Three articles in the September 2014 issue of the journal Psychiatric Annals (Volume 44 Issue 9) discussed differentiating pediatric bipolar disorder from attention deficit hyperactivity disorder (ADHD). The first article, by Regina Sala et al., said that reasons to suspect bipolar disorder in a child with ADHD include:
- The ADHD symptoms appear for the first time after age 12.
- The ADHD symptoms appear abruptly in an otherwise healthy child.
- The ADHD symptoms initially responded to stimulnts and then did not.
- The ADHD symptoms come and go and occur with mood changes.
- A child with ADHD begins to have periods of exaggerated elation, grandiosity, depression, decreased need for sleep, or inappropriate sexual behaviors.
- A child with ADHD has recurring severe mood swings, temper outbursts, or rages.
- A child with ADHD has hallucinations or delusions.
- A child with ADHD has a strong family history of bipolar disorder in his or her family, particularly if the child does not respond to appropriate ADHD treatments.
The second article, by this editor Robert Post, Robert Findling, and David Luckenbaugh, emphasized the greater severity and number of symptoms in childhood onset bipolar disorder versus ADHD. Children who would later develop bipolar disorder had brief and extended periods of mood elevation and decreased sleep in the early years of their lives.

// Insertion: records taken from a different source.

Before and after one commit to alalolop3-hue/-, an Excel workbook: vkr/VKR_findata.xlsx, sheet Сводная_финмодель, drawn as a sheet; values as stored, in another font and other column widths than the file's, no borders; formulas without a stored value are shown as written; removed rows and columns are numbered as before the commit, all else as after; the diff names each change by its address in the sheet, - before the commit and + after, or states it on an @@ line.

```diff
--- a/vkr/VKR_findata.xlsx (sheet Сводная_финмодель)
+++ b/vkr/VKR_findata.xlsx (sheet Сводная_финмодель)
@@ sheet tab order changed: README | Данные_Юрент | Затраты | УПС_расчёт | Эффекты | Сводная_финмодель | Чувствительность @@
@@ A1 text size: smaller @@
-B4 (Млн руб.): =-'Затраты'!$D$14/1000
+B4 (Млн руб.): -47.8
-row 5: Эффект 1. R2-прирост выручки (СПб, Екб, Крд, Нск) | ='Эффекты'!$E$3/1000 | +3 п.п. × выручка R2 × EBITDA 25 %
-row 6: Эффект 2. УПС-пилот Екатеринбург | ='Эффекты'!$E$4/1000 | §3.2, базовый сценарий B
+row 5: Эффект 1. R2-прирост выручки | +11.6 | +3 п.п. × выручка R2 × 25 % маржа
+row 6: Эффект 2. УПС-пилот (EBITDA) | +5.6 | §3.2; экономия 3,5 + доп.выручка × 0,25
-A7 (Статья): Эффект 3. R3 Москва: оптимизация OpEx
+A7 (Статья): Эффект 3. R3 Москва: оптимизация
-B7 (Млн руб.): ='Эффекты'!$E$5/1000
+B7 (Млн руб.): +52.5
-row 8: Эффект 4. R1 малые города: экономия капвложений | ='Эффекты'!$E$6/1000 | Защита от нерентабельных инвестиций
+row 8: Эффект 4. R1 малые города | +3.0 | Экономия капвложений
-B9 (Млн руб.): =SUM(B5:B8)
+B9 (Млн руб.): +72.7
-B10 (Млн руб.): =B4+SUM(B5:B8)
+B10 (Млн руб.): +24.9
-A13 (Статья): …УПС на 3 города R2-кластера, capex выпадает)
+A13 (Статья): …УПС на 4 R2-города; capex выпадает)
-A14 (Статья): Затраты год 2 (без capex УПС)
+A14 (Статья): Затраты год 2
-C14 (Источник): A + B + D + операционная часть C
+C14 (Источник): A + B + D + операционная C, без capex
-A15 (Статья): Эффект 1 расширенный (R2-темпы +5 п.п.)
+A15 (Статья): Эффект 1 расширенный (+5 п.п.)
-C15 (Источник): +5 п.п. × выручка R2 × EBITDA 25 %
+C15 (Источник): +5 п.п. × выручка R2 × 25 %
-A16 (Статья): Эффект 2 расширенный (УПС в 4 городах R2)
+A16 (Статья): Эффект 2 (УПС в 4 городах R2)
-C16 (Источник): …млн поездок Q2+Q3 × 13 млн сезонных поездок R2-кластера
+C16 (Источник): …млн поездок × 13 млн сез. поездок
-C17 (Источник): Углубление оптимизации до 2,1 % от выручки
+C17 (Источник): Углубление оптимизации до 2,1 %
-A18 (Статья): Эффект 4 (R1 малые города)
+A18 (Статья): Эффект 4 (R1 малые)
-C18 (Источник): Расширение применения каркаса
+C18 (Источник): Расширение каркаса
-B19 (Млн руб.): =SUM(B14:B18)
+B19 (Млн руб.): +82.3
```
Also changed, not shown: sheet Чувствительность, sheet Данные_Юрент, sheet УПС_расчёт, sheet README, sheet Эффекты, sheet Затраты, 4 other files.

These, along with pressured speech, racing thoughts, bizarre behavior, and grandiose or delusional symptoms emerged differentially from age three onward. In contrast, the typical symptoms of ADHD such as hyperactivity, impulsivity, and decreased attention were equal in both diagnoses.

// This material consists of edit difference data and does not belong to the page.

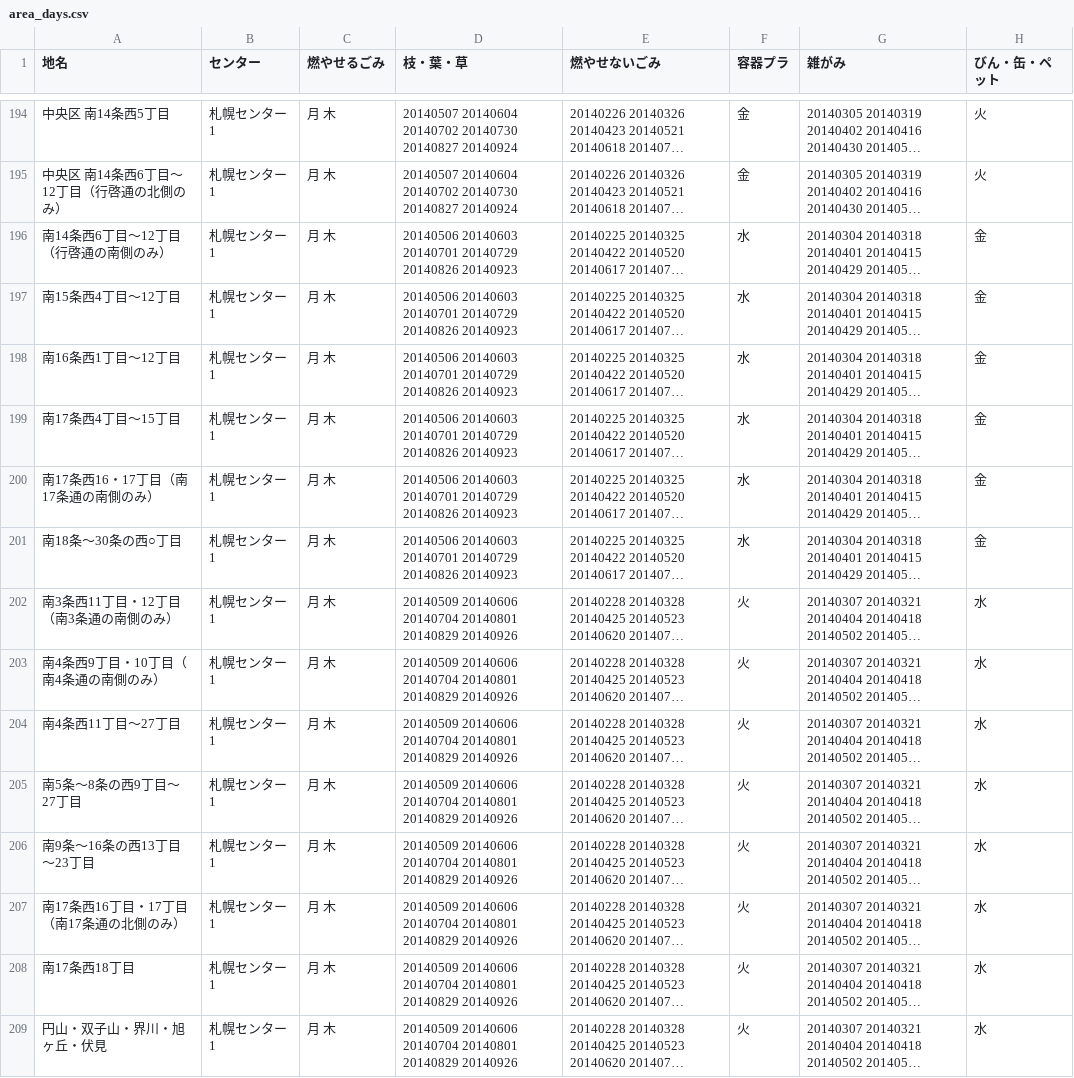
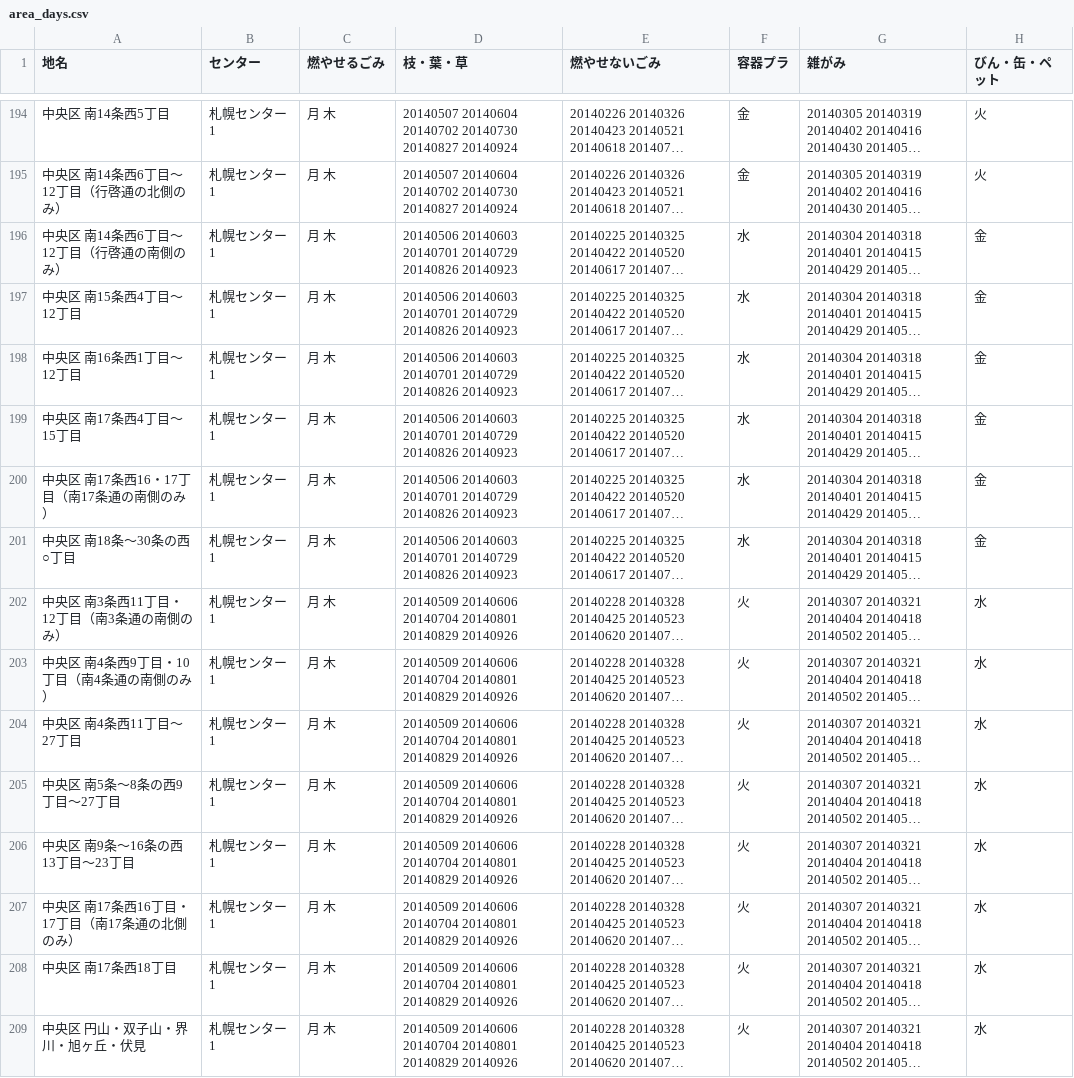
Before and after one commit to yuskesuzki/5374, a CSV file: data/area_days.csv, drawn as a sheet; only a part is shown, gaps mark what is left out; long unchanged cells end in …; the diff covers the shown part only; the diff names each change by its address in the sheet, - before the commit and + after, or states it on an @@ line.

Commit message:
Add prefix '中央区'

```diff
--- a/data/area_days.csv
+++ b/data/area_days.csv
-A196 (地名): 南14条西6丁目～12丁目（行啓通の南側のみ）
+A196 (地名): 中央区 南14条西6丁目～12丁目（行啓通の南側のみ）
-A197 (地名): 南15条西4丁目～12丁目
+A197 (地名): 中央区 南15条西4丁目～12丁目
-A198 (地名): 南16条西1丁目～12丁目
+A198 (地名): 中央区 南16条西1丁目～12丁目
-A199 (地名): 南17条西4丁目～15丁目
+A199 (地名): 中央区 南17条西4丁目～15丁目
-A200 (地名): 南17条西16・17丁目（南17条通の南側のみ）
+A200 (地名): 中央区 南17条西16・17丁目（南17条通の南側のみ）
-A201 (地名): 南18条～30条の西○丁目
+A201 (地名): 中央区 南18条～30条の西○丁目
-A202 (地名): 南3条西11丁目・12丁目（南3条通の南側のみ）
+A202 (地名): 中央区 南3条西11丁目・12丁目（南3条通の南側のみ）
-A203 (地名): 南4条西9丁目・10丁目（南4条通の南側のみ）
+A203 (地名): 中央区 南4条西9丁目・10丁目（南4条通の南側のみ）
-A204 (地名): 南4条西11丁目～27丁目
+A204 (地名): 中央区 南4条西11丁目～27丁目
-A205 (地名): 南5条～8条の西9丁目～27丁目
+A205 (地名): 中央区 南5条～8条の西9丁目～27丁目
-A206 (地名): 南9条～16条の西13丁目～23丁目
+A206 (地名): 中央区 南9条～16条の西13丁目～23丁目
-A207 (地名): 南17条西16丁目・17丁目（南17条通の北側のみ）
+A207 (地名): 中央区 南17条西16丁目・17丁目（南17条通の北側のみ）
-A208 (地名): 南17条西18丁目
+A208 (地名): 中央区 南17条西18丁目
-A209 (地名): 円山・双子山・界川・旭ヶ丘・伏見
+A209 (地名): 中央区 円山・双子山・界川・旭ヶ丘・伏見
```
Also changed, not shown: 33 edited cells elsewhere in this file.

In the third article, Mai Uchida et al. emphasized the utility of a family history of bipolar disorder as a risk factor. Moreover, a child with depression plus ADHD is at increased risk for a switch into mania on antidepressants if there is a family history of mood disorders, emotional and behavioral dysregulation, subthreshold mania symptoms, or psychosis.
The differential diagnosis of ADHD versus bipolar disorder (with or without comorbid ADHD) is critical, as drug treatment of these disorders is completely different.
Bipolar disorder is treated with atypical antipyschotics; anticonvulsant mood stabilizers, such as valproate, carbamazepine, or lamotrigine; and lithium. Only once mood is stabilized should small doses of stimulants be added to treat residual ADHD symptoms.
ADHD, conversely, is treated with short- or long-acting stimulants such as amphetamine or methylphenidate from the onset, and these may be augmented by the noradrenergic alpha-2 agonists guanfacine or clonidine. The selective noradrenergic re-uptake inhibitor atomoxetine is also approved by the Federal Drug Administration (FDA) for the treatment of ADHD. The dopamine-active drug bupropion and the anti-narcolepsy drugs modafinil and armodafinil have mild anti-ADHD effects but have not been FDA-approved for that purpose.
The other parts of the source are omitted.